Athing Mu, 19, ends half-century U.S. drought with women’s 800m gold

Houston’s Raevyn Rogers takes home the bronze

TOKYO, JAPAN - AUGUST 03:  Gold medalist Athing Mu of Team United States and bronze medalist Raevyn Rogers of Team United States celebrate after the Women's 800m Final on day eleven of the Tokyo 2020 Olympic Games at Olympic Stadium on August 03, 2021 in Tokyo, Japan. (Photo by Christian Petersen/Getty Images)
TOKYO, JAPAN - AUGUST 03: Gold medalist Athing Mu of Team United States and bronze medalist Raevyn Rogers of Team United States celebrate after the Women's 800m Final on day eleven of the Tokyo 2020 Olympic Games at Olympic Stadium on August 03, 2021 in Tokyo, Japan. (Photo by Christian Petersen/Getty Images)

Nineteen-year-old phenom and former Texas A&M star Athing Mu captured 800m gold Tuesday night in Tokyo, breaking the U.S. record and triumphantly expiring what had been the longest active American title drought in Olympic women’s track events.

Mu led most of the race to close in 1:55.21, breaking teammate Ajee Wilson's all-time U.S. best from 2017.

Raevyn Rogers, the 2019 world silver medalist and a graduate of The Kinkaid School in Houston, came from behind to take bronze in a personal-best 1:56.81, while Great Britain’s Keely Hodgkinson who has enjoyed a successful year on the world circuit also broke her nation’s record clocking 1:55.88.

The U.S. took home its only other gold in the event 53 years ago when Madeline Manning ran an Olympic-record 2:00.9 at the 1968 Mexico City Games.

SEE MORE: U.S. Trials: Athing Mu demolishes 800m field in meet record

Mu made her pro debut at U.S. Olympic Trials in June, breaking Meredith Rainey’s 25-year-old 800m meet record in 1:56.07.

She broke the American indoor 600m record in 2019 at just 16 years old, and continued her record-breaking ways in the collegiate realm, running NCAA and American junior records in the 400m and 800m. She also broke the world junior record in the indoor 800m in February 2021

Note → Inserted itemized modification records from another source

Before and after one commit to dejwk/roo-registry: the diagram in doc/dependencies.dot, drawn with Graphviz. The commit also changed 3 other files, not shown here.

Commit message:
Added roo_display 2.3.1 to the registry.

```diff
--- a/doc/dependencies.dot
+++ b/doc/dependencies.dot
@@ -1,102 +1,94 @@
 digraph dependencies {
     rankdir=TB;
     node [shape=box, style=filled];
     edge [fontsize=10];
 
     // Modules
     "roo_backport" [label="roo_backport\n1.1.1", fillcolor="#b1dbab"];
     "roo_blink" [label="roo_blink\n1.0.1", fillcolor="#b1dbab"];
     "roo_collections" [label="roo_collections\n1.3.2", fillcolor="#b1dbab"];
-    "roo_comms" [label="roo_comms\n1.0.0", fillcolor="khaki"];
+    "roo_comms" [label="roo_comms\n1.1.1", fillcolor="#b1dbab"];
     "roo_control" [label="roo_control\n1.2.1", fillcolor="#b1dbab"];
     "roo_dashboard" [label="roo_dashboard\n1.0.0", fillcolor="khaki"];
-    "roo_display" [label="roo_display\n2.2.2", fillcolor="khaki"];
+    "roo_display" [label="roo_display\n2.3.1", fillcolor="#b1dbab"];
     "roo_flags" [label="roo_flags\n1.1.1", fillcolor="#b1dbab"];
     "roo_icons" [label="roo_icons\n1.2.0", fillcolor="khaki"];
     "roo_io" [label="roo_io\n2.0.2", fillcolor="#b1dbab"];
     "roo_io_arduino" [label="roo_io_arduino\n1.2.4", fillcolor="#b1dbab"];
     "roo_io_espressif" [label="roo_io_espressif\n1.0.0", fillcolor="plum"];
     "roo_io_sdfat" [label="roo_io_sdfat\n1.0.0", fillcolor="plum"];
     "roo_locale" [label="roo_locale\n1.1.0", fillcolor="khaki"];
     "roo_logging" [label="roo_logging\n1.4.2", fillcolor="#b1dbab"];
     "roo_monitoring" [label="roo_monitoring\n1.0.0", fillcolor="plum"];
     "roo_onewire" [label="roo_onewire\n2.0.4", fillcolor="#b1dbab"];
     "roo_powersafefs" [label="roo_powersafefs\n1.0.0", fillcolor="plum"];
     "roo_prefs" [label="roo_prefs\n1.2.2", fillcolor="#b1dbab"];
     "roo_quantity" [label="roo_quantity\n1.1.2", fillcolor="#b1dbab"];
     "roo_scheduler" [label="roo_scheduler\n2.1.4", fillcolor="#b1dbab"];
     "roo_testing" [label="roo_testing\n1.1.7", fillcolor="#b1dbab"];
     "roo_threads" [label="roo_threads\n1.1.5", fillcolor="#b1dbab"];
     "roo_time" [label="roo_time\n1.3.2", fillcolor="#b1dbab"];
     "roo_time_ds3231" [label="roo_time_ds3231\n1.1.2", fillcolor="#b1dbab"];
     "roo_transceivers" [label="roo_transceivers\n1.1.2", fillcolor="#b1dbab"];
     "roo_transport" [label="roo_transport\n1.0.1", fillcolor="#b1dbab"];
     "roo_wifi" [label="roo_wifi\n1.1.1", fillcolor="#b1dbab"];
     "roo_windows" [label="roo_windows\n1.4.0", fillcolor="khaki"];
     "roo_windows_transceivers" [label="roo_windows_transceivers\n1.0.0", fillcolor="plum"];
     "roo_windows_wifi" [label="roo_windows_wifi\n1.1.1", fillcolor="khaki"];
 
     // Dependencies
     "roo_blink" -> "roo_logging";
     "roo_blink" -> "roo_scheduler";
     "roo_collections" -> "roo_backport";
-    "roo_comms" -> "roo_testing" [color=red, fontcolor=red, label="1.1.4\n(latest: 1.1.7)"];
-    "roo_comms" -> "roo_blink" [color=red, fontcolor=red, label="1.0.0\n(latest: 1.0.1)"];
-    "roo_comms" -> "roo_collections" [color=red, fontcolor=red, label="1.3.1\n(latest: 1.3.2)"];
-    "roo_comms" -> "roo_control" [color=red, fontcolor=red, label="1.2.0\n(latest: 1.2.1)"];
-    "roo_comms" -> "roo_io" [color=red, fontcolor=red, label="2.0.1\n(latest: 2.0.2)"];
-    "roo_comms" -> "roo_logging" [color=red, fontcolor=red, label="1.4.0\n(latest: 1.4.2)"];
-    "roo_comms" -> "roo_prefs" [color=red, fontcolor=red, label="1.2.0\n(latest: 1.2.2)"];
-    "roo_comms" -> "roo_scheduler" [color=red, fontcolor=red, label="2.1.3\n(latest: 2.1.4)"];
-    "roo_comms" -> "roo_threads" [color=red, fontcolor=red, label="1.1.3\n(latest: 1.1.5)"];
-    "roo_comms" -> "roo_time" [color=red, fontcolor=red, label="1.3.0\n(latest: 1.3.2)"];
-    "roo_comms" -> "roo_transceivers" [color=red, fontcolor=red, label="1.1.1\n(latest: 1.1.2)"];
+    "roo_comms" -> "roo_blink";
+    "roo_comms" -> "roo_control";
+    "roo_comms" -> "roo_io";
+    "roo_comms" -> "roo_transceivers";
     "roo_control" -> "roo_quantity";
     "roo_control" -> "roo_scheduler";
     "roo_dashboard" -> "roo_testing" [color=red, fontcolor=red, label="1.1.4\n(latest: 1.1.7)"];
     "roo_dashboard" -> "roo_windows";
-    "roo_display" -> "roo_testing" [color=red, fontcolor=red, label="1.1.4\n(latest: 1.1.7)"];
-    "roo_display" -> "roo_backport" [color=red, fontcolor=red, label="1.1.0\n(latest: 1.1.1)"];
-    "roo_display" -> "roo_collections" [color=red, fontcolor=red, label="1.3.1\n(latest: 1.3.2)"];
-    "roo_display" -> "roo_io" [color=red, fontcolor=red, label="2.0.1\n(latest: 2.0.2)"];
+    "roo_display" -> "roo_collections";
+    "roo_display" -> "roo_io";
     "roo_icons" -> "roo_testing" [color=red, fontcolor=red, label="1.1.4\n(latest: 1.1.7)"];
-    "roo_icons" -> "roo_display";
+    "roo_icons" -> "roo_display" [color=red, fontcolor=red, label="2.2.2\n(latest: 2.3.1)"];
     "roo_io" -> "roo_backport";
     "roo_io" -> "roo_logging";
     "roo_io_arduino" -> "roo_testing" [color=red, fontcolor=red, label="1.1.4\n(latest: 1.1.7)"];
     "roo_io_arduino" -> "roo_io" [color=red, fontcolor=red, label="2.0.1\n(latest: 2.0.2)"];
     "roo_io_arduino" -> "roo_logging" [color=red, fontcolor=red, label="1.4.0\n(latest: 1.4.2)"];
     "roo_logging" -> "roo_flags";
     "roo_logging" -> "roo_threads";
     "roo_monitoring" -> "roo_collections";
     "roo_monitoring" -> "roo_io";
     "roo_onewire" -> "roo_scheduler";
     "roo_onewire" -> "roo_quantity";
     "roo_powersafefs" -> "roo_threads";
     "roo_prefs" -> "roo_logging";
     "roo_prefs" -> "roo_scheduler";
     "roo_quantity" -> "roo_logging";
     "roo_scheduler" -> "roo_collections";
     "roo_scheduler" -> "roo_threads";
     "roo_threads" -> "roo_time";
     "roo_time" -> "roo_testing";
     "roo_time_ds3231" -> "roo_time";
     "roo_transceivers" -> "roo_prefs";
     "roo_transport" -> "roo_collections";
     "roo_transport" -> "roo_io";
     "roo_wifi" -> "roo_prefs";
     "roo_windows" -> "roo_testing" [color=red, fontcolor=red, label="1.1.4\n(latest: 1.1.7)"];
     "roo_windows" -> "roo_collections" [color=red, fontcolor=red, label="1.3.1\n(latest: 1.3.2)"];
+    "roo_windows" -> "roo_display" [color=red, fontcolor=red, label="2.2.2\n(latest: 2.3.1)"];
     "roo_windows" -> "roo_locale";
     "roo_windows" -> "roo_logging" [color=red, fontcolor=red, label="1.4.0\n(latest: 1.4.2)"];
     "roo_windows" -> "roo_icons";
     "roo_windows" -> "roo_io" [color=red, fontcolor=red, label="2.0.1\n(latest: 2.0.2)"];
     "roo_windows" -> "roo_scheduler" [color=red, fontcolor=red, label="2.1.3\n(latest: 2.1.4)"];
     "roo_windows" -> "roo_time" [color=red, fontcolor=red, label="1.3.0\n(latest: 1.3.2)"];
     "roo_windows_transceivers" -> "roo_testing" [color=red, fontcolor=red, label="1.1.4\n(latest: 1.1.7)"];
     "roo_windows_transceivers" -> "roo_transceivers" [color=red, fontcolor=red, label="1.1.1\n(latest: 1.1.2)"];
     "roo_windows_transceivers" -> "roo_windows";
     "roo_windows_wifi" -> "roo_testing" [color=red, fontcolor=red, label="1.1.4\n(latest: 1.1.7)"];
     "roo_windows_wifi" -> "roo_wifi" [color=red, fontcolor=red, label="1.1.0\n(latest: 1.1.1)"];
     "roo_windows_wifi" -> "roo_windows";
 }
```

Mu remained as of her Olympic title win the fastest American this year in the 400m, an event in which she decided not to run at Trials.

The Trenton, New Jersey native is the second-youngest of seven siblings and was born in the U.S. one year after her family immigrated from Sudan.